“Fannie Mae expects volatility from quarter to quarter in its financial results due to a number of factors, particularly changes in market conditions that result in fluctuations in the estimated fair value of the financial instruments that it marks to market through its earnings,” the company says. “Other factors that may result in volatility in the company’s quarterly financial results include developments that affect its loss reserves, such as changes in interest rates, home prices or accounting standards, or events such as natural disasters.”
The need for a Treasury draw should be viewed in the context of how much the GSEs have paid to the U.S. government since their bailout: Together, Fannie Mae and Freddie Mac have paid about $90 billion more to Treasury than they received during the crisis.
Watt warned that the GSEs could require a Treasury draw if tax reform was enacted as far back as October of last year.
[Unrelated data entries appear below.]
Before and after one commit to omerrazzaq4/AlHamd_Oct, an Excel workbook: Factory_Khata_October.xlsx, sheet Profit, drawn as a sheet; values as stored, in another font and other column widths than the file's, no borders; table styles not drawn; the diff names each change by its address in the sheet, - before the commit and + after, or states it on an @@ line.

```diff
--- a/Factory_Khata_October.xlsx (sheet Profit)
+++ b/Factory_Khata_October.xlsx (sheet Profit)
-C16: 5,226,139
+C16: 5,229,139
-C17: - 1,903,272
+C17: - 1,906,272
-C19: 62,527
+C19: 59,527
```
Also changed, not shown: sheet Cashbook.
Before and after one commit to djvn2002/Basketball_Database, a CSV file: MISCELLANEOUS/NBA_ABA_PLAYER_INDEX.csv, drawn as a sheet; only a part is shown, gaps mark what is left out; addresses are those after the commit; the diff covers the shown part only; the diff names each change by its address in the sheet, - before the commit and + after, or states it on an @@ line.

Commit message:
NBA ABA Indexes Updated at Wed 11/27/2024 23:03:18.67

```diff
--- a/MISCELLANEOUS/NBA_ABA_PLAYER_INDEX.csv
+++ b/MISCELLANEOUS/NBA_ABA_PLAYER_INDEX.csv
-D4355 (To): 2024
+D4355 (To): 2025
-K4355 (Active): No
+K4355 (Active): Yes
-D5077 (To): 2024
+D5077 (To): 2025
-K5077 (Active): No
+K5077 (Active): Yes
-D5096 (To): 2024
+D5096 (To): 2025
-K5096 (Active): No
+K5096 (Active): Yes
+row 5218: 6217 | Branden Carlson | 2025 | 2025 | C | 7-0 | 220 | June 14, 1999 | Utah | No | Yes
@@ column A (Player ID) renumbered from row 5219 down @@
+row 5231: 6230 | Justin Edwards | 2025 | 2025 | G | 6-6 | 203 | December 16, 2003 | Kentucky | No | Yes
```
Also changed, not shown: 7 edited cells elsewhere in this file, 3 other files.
During the Mortgage Bankers Association’s Convention & Expo, he indicated that the situation with the draw-down of the GSEs’ capital buffers was dire.
Watt said that although the companies were on much better footing, financially, since the meltdown of 2008, the incremental draw-down of their taxpayer buffer meant there was greater risk of the need for a taxpayer bailout.
“The challenge is that additional draws of taxpayer support would reduce the amount of taxpayer backing available to the enterprises under the PSPAs and the foreseeable risk that the uncertainty associated with such draws or from the reduction in committed taxpayer backing could adversely impact the housing finance market,” Watt said. “This challenge is significantly greater today than it was last year and will continue to increase unless it is addressed.”
Watt – and the entire mortgage industry – has been pushing Congress to adopt housing finance reform that would release the GSEs from government control, going so far as to call conservatorship “unsustainable.”
“While many reforms of the enterprises’ business models and their operations have been accomplished through conservatorship, FHFA knows probably better than anyone that these conservatorships are not sustainable,” Watt said in October. “We also know that housing finance reform will involve many tough decisions and steps that go well beyond the reforms made in conservatorship.”
Although he has recently voiced his opinion on the topic, Watt has steadfastly maintained that “it is the role of Congress, not FHFA, to make these tough decisions that chart the path out of conservatorship and to the future housing finance system.”